If it was full streaming, just go to the webpage and start playing, that would be cool. (Though, I suspect, a full streaming system would make playing multiplayer games nearly intolerable from a latency perspective.)
Only to a point.
For these streaming services to work, you really gotta have the data center within 1000 miles of you. If they only have a service in say, California, and you're on the east coast, well...even a round trip at the speed of light is about 30-35 ms. Add in the fact that electricity doesn't actually travel at the speed of light, processing time for routers, and delays for video compression/decompression, and you're looking at at least 60 ms delay on inputs that probably can't possibly be reduced.
In Utah I get traffic routed through Denver and a few other states east of me before hitting certain servers hosted in California.
Unless Google has figured out a way to increase the speed of light, I don't think this new service is really going to change my mind about buying dedicated hardware to play games.
For competitive games it's likely unuseable, but for a game like Assassin's Creed, where super-quick input isn't very important, it's perfectly fine.
I was on a cable internet connection and the display occasionally pixelated during network slowdowns, but there was still no latency noticeable.
I assume that Google has enough data center locations that they can render you at the nearest one.
It scares me because I absolutely do notice the lag, and I can see publishers wanting to move to something like this exclusively in the not too distant future.

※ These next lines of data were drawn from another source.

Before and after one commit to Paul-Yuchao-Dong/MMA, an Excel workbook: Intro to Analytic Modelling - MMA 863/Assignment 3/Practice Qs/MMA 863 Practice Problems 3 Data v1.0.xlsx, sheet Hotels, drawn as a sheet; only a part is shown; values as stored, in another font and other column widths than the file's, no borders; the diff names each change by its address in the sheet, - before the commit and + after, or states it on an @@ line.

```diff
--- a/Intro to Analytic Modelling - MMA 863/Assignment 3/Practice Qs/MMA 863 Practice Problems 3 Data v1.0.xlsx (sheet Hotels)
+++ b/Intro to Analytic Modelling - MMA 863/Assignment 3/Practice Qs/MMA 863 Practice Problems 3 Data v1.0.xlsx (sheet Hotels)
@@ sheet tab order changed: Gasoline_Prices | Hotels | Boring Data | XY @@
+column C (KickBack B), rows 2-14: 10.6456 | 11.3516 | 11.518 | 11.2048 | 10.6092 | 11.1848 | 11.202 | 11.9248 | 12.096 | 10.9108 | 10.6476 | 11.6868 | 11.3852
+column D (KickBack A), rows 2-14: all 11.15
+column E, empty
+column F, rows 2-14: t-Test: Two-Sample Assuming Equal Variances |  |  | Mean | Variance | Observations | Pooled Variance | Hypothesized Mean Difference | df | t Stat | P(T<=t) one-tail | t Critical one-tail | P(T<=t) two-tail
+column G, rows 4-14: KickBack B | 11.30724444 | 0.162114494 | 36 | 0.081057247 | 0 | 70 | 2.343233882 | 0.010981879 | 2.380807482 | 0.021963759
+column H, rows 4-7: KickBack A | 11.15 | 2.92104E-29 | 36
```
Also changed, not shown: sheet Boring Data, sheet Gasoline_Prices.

Many years ago, when the Netflix CEO said that they'd switch to video streaming sometime in the future, I thought it was a crazy idea: how could you possibly have so much bandwidth? (I'm not the worlds greatest visionary.)
I think things may go the same way for streaming. If it's cheap enough with no installation hassle, why not?
Try the following: write a simple snake game in JS or whatever your preferred language is. However, instead of turning the snake in the keyDown/keyUp event handlers, start a 60ms timer and change direction only when the timer fires. Experiment with various time intervals and snake speeds to find out what’s the acceptable latency/speed region.
I mentioned Nvidia in another thread but they partnered with Valve/Steam to stream games you purchase there. Steam is unlikely to suddenly fold up and vanish.
Google has an uncomfortable tendency to cancel projects.
If it is a subscription plus purchase games service, they need guarantee of games available to justify the subscription price; either buying or partnering with an existing publisher or distribution channel would be a way to do this (making a deal with Steam where you link your Steam Account and any games you have on Steam are streamable would probably be a bigger win than buying a publisher.)
Stream quality is still far better with Youtube, especially outside North America. Twitch has better community and highlight clip feature.
It's just not adding anything to the conversation anymore. I've seen it 50 times across the past 50 announcements of even the smallest thing Google launches.
Reader was discontinued five and a half years ago. Code search six years ago. Wave seven years ago. Plus wasn't discontinued, it just pivoted to paid G Suite-only. Sometimes well-intentioned products just don't make money. Let's move on.
It’s for Games and gamers. Gamers, especially PC gamers are a very different market than your general genial HN-going techie or casual content consumer. For them a well intentioned product which may “disappear” is something they have increasingly had enough of. Further google doesn’t have the brand reach of Sony, MSFT, valve, Nintendo etc.
If it is a concern I have, then it’s a concern other gamers will have.
while I admit it’s easy to dismiss my 1 line comment as matching some sort of pattern, it wasn’t written with that history in mind. It was written spontaneously and without an agenda.
"Google Announces The End Of Project Stream"
I can't help but think there's a good number of people who just won't use this because it's Google and they will assume it'll be gone in a year or two. I guess the same goes for game developers as well.